Mr. Baker maintains that Safeco acted in bad faith in its handling of certain items of furniture that were damaged by the fire. He contends that Safeco instructed a contractor to clean his damaged furniture without his consent in an attempt to apply pressure on him to settle the claim for the damaged furniture. He alleges, moreover, that Safeco acted in bad faith when it refused to compensate him for additional damage that allegedly occurred to the furniture while it was in the contractor's possession.


We find no merit in either of these claims. Even assuming that Safeco had the furniture cleaned without Mr. Baker's consent, the record does not support an inference that Safeco took this action maliciously or dishonestly in an attempt to avoid its liability under the insurance policy, much less in an attempt to apply pressure on Mr. Baker to settle his claim on the furniture. Safeco may have been negligent in allowing the furniture to be cleaned without Mr. Baker's consent, but mere negligence is not sufficient to support a claim for bad faith. Broadway Arms Corporation, 664 S.W.2d at 465.


As for the alleged damage to the furniture while it was in the contractor's possession, it is clear from the record that there was a genuine dispute as to the existence and extent of such damage throughout the negotiations between Safeco and Mr. Baker. The record contains nothing that would allow a reasonable fact-finder to conclude that Safeco did not believe in good faith that it did not owe Mr. Baker an additional sum for this damage. Safeco's refusal to compensate Mr. Baker for the alleged damage to his furniture therefore cannot have constituted bad faith.



Mr. Baker draws our attention to other parts of the record that, he alleges, demonstrate bad faith on the part of Safeco. After carefully reviewing the record, we conclude that these additional allegations are wholly without merit. We therefore affirm the judgment of the district court.

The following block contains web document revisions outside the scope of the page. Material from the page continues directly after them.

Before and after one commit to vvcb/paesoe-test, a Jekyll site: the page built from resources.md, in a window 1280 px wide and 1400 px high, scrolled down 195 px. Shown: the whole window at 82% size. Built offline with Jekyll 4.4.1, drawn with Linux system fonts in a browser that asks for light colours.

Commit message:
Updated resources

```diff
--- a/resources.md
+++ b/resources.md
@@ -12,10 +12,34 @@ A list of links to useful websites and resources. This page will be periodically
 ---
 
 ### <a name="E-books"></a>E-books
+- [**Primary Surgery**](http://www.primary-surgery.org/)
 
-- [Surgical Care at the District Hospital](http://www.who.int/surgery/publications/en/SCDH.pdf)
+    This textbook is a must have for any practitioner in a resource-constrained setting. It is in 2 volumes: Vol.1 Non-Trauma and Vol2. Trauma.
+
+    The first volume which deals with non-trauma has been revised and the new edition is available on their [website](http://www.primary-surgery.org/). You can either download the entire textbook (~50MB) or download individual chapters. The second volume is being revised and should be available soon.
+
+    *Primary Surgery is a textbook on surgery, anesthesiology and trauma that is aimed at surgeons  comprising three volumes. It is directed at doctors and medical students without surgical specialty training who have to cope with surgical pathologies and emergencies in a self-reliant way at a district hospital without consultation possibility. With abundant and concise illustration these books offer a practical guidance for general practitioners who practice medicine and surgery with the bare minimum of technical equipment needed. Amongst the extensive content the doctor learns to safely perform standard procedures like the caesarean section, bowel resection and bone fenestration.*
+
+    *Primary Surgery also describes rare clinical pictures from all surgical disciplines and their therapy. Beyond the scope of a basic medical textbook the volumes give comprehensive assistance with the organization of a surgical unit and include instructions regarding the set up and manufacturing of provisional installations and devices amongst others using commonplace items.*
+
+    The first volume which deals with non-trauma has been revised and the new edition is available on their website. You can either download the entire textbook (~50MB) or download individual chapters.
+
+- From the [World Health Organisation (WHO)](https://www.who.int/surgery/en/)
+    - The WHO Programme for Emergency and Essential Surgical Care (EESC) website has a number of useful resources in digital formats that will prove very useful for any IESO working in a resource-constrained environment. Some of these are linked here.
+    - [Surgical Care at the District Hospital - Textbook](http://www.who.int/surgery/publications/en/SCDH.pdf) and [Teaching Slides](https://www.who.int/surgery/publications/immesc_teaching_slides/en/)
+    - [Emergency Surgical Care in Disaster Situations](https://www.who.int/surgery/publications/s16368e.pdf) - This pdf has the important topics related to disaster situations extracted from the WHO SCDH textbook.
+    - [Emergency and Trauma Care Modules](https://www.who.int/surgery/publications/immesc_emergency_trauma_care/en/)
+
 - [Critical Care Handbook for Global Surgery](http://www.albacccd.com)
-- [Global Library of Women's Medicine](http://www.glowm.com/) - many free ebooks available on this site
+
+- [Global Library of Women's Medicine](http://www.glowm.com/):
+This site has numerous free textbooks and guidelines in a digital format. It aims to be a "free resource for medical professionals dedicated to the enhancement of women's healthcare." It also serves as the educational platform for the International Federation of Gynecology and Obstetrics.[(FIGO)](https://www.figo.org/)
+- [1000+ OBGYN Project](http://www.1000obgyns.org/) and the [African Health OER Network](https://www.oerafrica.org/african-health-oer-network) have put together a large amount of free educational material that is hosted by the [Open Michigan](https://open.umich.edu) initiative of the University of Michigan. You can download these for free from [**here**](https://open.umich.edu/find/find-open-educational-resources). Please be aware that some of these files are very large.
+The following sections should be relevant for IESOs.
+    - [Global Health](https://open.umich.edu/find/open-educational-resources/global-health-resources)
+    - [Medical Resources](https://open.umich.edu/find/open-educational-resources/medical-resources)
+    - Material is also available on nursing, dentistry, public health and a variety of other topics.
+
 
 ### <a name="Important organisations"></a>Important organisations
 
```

The Honorable Jimm Larry Hendren, Chief United States District Judge for the Western District of Arkansas